** AVAILABLE DATA follows **

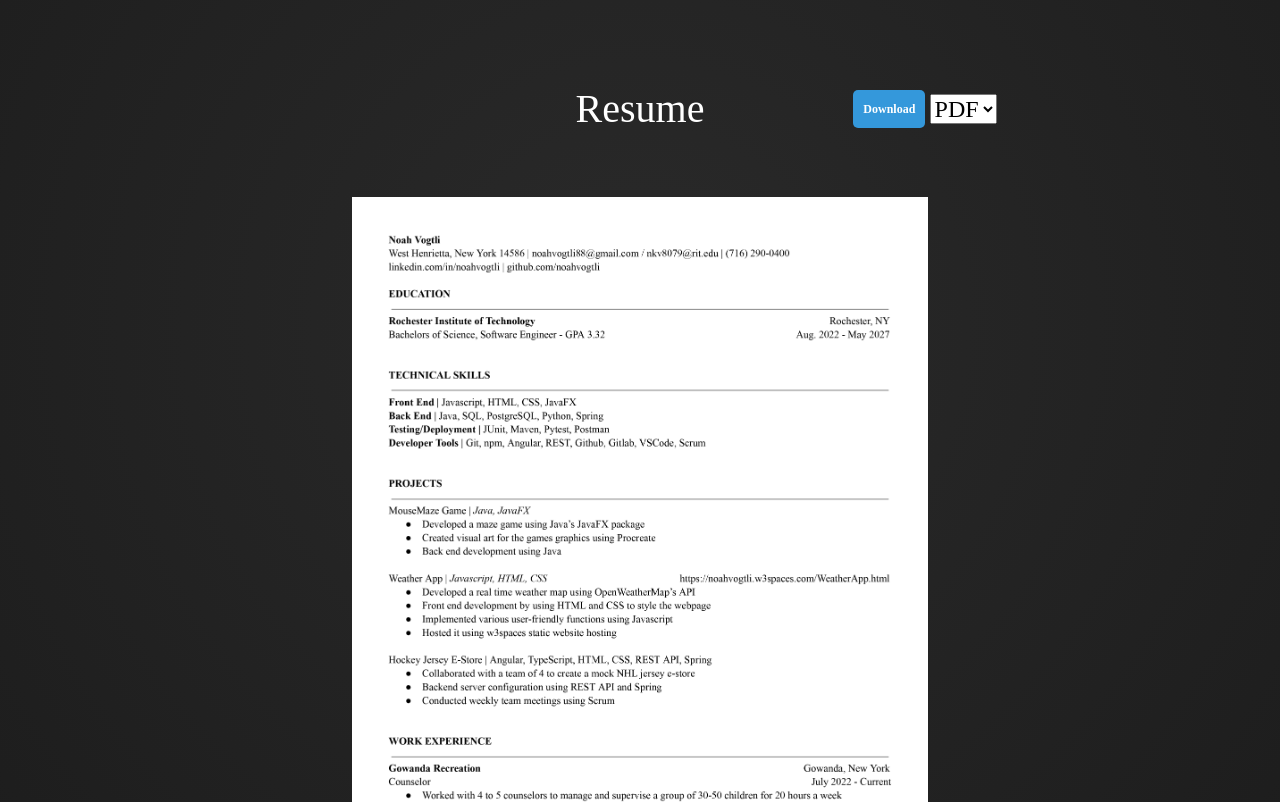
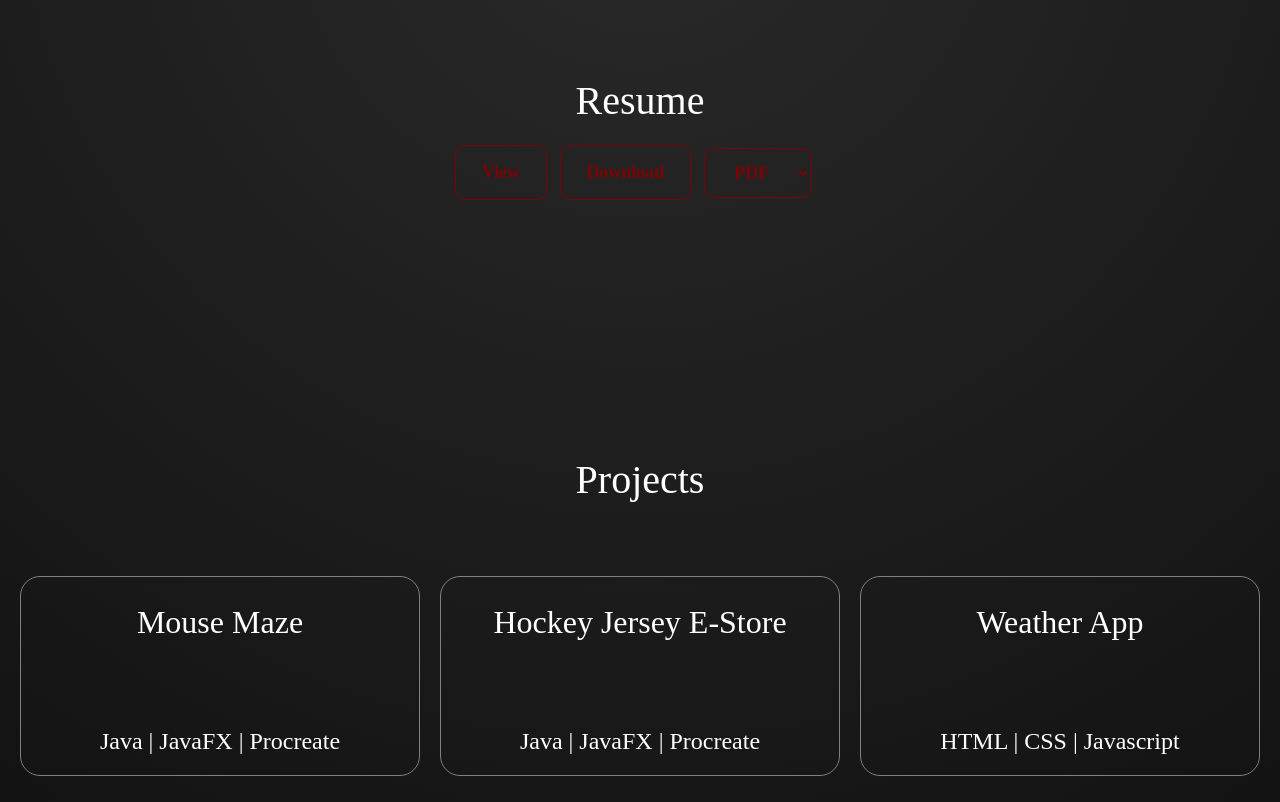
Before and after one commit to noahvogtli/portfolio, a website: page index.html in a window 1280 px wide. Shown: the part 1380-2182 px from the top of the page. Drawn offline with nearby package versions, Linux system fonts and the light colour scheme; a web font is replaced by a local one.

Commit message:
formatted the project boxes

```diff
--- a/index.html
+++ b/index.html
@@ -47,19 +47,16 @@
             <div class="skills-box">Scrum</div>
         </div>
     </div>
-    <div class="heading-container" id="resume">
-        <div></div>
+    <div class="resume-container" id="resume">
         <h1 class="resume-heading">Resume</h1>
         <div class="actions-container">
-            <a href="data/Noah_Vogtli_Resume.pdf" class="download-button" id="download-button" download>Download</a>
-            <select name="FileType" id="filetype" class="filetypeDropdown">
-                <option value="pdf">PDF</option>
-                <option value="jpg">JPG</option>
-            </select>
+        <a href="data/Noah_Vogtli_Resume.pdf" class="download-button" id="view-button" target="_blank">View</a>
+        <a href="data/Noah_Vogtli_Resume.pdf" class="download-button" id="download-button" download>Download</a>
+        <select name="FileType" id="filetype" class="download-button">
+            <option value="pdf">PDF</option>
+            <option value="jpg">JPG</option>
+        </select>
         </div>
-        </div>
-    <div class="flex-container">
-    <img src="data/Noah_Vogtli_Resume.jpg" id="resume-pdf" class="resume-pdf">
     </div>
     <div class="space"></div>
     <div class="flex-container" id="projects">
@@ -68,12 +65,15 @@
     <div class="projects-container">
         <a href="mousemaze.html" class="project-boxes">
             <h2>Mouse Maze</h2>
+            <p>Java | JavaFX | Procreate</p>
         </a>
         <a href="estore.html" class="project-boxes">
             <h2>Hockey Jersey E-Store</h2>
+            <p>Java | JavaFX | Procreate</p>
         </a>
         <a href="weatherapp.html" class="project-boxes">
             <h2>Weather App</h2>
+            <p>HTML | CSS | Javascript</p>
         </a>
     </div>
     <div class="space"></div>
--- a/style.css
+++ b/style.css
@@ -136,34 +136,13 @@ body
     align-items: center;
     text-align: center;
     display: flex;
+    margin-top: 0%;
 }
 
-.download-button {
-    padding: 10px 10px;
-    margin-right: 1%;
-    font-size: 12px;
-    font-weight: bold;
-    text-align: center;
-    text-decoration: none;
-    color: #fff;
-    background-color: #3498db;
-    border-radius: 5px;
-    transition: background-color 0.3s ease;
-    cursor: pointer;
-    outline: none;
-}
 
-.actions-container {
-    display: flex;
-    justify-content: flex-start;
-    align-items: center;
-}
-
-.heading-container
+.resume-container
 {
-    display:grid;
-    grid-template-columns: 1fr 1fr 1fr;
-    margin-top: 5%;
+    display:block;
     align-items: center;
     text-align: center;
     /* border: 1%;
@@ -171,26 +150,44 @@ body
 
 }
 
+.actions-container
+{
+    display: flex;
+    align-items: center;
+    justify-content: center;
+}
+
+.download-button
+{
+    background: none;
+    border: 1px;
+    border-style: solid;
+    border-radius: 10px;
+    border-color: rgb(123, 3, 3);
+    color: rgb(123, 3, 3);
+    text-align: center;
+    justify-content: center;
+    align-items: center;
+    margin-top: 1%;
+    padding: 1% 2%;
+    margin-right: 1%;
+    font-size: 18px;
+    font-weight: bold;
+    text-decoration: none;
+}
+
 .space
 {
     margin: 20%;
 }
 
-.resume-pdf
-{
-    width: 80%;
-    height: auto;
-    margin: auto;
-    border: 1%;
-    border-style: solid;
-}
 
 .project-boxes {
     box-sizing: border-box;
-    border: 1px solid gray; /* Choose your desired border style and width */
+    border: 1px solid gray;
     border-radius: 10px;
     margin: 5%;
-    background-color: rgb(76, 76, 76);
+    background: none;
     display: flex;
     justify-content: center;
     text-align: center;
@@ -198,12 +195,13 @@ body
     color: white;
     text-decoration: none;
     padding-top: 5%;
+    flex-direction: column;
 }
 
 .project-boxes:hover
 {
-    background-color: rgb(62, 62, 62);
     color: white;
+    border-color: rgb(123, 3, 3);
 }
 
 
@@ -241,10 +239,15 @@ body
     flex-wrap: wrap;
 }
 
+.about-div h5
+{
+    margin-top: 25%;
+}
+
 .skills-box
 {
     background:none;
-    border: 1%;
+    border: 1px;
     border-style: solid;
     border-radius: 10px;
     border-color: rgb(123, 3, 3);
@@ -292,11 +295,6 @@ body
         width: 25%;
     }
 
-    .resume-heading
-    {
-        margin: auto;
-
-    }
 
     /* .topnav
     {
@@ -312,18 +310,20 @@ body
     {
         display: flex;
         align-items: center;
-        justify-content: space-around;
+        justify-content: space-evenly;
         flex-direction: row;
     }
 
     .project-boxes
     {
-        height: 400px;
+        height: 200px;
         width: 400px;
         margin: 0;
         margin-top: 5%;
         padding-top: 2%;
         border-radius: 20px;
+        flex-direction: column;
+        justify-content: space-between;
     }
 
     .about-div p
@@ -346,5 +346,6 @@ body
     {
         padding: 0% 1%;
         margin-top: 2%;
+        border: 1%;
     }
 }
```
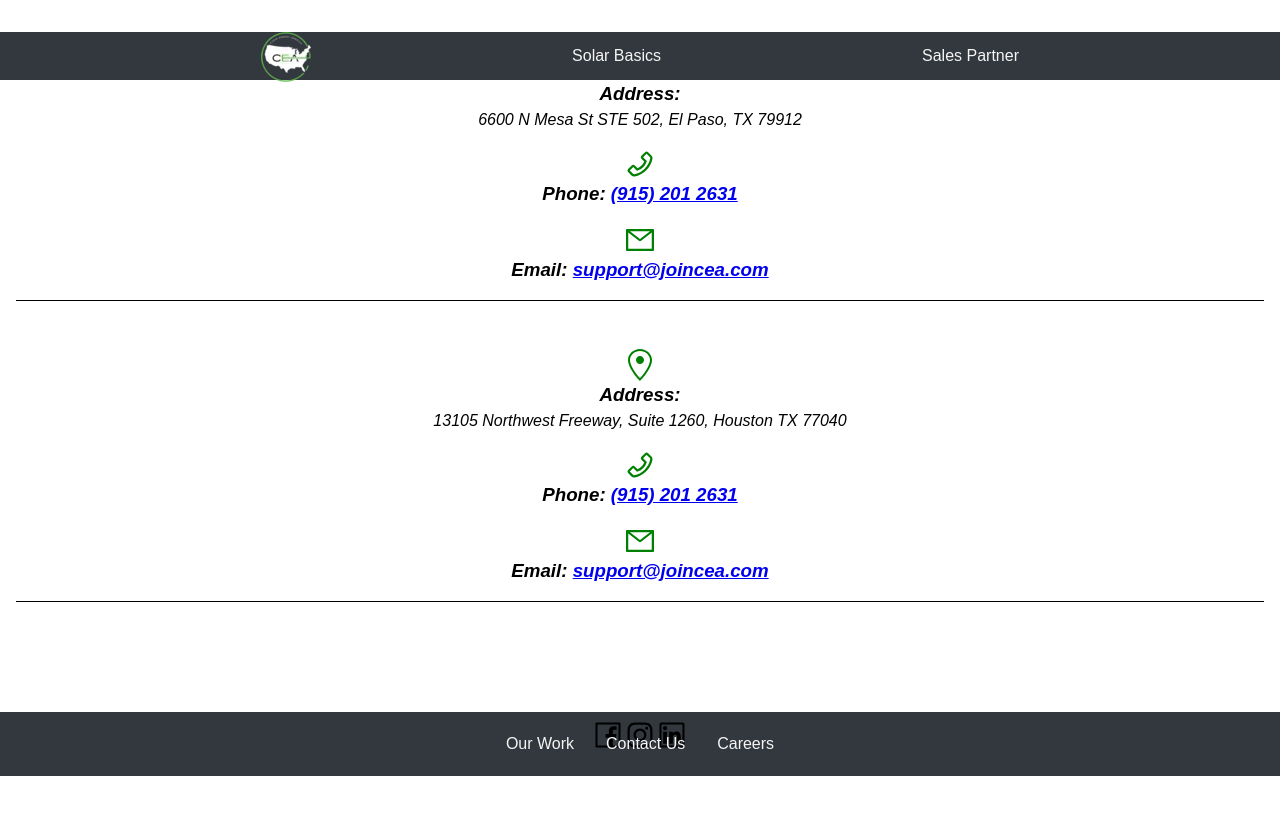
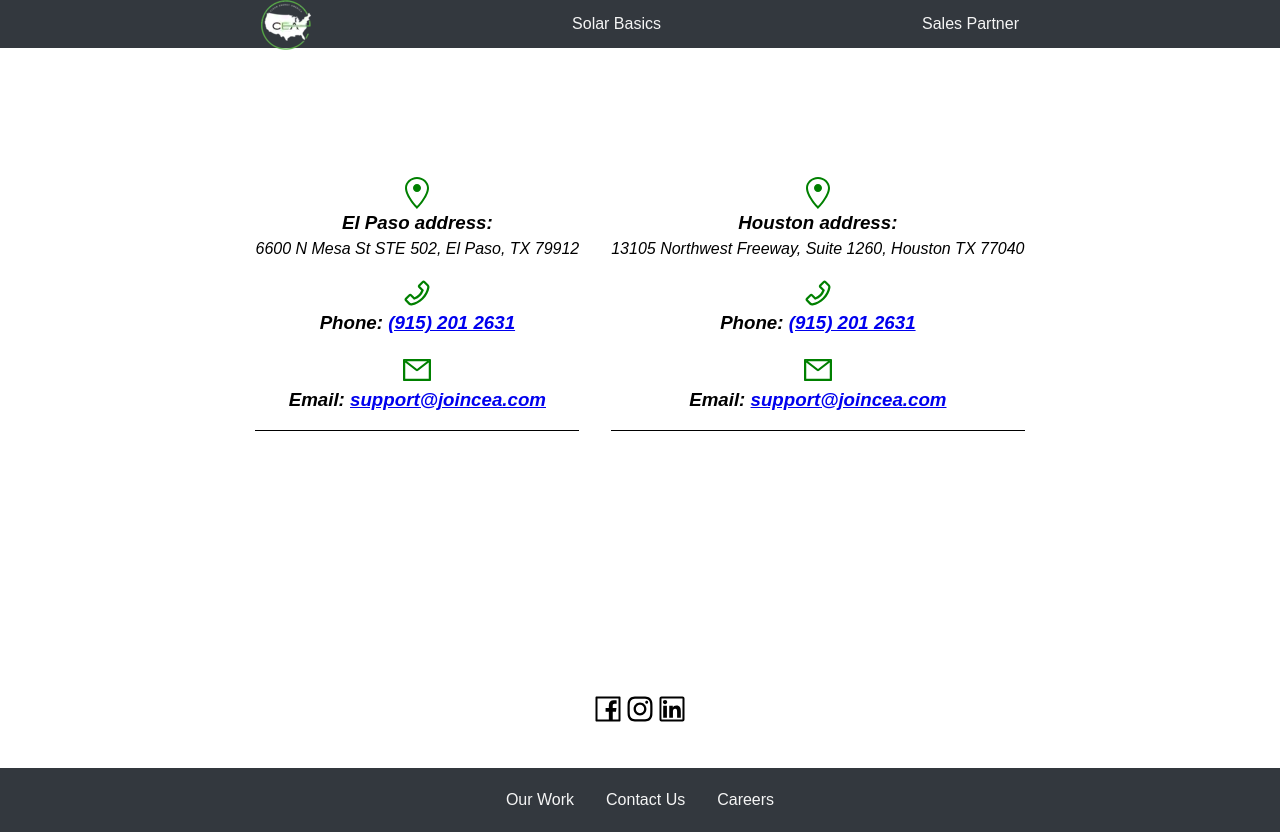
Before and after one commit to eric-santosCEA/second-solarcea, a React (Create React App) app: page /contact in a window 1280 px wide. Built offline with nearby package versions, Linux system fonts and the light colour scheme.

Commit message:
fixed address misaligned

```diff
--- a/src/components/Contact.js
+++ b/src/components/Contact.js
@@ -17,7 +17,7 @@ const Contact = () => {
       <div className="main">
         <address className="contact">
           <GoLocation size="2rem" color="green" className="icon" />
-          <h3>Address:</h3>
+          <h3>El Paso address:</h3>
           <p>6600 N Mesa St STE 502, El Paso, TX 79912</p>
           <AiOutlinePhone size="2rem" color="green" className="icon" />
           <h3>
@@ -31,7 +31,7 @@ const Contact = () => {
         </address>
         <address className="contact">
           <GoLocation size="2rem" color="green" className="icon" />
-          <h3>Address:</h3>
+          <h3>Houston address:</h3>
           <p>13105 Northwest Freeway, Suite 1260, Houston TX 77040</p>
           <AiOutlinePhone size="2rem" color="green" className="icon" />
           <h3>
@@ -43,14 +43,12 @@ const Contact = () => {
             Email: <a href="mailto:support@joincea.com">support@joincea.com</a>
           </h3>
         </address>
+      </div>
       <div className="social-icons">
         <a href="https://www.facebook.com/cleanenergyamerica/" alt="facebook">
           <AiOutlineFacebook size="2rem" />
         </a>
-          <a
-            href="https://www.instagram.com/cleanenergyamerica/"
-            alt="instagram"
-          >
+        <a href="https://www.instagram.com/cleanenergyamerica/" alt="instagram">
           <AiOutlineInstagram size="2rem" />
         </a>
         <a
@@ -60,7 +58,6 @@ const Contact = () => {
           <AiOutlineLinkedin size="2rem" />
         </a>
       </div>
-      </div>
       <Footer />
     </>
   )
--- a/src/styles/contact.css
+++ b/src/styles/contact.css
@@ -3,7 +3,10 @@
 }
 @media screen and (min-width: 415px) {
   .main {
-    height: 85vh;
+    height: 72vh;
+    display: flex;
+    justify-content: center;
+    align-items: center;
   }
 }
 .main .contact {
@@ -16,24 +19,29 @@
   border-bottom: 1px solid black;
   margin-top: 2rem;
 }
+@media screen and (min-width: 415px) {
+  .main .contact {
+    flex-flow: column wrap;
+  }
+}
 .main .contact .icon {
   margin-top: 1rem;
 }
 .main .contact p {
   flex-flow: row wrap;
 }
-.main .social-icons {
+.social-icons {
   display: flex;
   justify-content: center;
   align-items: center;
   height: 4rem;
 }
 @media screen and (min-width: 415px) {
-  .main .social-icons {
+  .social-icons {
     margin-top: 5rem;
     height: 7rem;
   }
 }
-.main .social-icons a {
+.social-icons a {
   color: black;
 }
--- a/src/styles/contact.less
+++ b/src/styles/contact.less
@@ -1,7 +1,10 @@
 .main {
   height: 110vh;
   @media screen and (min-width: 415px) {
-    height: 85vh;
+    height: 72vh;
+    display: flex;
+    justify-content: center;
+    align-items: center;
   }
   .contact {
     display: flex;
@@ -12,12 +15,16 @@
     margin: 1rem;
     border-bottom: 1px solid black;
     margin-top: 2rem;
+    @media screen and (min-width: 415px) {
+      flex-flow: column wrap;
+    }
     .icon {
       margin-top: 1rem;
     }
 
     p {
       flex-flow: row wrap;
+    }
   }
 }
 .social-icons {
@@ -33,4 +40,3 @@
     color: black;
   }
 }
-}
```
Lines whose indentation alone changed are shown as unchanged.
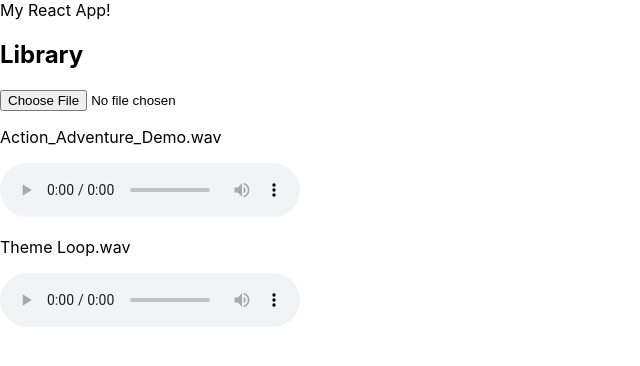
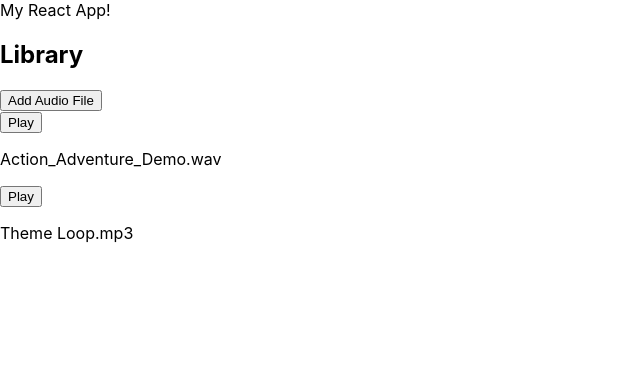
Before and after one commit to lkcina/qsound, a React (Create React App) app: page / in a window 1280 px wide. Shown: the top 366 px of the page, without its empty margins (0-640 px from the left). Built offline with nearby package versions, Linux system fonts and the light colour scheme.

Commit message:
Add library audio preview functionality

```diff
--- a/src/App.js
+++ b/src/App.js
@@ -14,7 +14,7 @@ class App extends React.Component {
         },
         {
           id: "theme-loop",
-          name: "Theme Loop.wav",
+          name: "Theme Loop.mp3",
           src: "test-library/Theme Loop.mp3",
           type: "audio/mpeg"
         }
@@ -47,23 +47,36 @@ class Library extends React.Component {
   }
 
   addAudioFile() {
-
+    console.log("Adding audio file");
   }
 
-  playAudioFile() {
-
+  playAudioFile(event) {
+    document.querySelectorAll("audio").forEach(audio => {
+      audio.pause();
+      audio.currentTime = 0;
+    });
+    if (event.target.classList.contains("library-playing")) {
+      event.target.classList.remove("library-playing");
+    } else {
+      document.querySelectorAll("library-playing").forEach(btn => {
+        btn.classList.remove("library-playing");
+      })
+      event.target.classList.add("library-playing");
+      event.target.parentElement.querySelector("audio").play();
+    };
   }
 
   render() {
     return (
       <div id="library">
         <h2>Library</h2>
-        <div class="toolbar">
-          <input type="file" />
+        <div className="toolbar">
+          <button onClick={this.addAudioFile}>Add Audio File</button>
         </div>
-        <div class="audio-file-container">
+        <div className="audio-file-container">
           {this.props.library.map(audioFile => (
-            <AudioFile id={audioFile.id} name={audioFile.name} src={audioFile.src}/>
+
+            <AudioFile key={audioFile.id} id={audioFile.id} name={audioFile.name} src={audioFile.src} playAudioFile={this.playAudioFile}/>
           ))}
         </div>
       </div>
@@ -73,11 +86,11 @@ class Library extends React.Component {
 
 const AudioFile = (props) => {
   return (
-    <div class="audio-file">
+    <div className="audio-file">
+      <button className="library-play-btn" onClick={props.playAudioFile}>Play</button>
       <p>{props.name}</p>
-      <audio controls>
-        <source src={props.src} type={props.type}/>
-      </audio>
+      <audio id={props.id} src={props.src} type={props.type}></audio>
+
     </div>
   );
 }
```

** End of AVAILABLE DATA **

**WHAT YOU ARE ASKED TO DO:**
Within the data above, how many lines include the string "container"? Answer with the number by itself.

**ANSWER TO THIS EXERCISE:**
12